TASK DIRECTIONS: Report how many lines in the records below hold the word "Objetivo". Add nothing to the number.
-- SOURCE DATA follows --
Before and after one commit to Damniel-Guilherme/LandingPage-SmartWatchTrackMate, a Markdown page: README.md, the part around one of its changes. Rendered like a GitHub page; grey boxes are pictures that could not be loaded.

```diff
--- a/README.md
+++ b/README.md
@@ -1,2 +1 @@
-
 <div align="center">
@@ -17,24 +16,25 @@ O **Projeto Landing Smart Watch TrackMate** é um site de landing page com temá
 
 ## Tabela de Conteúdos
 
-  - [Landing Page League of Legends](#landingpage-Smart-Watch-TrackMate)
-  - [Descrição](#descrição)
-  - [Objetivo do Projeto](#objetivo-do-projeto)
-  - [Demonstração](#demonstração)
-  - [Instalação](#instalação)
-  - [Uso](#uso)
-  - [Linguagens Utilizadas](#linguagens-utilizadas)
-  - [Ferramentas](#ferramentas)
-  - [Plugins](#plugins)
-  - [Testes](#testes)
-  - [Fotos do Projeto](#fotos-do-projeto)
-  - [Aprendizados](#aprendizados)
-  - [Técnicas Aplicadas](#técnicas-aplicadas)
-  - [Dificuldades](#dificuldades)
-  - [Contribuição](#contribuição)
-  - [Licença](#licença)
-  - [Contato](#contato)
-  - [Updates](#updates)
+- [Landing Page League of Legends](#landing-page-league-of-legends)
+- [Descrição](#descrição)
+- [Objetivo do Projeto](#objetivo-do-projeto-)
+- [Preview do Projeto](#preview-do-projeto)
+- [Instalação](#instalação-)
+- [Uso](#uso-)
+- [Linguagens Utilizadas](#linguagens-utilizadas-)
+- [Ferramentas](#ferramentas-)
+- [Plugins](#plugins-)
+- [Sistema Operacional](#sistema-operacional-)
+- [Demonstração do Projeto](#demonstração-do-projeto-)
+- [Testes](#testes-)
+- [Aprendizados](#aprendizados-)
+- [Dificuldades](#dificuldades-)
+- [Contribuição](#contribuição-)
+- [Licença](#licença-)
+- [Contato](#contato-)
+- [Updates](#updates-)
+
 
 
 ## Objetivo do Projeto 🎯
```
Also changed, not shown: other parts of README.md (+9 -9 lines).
-- SOURCE DATA concluded --
OUTPUT OF THE TASK: 3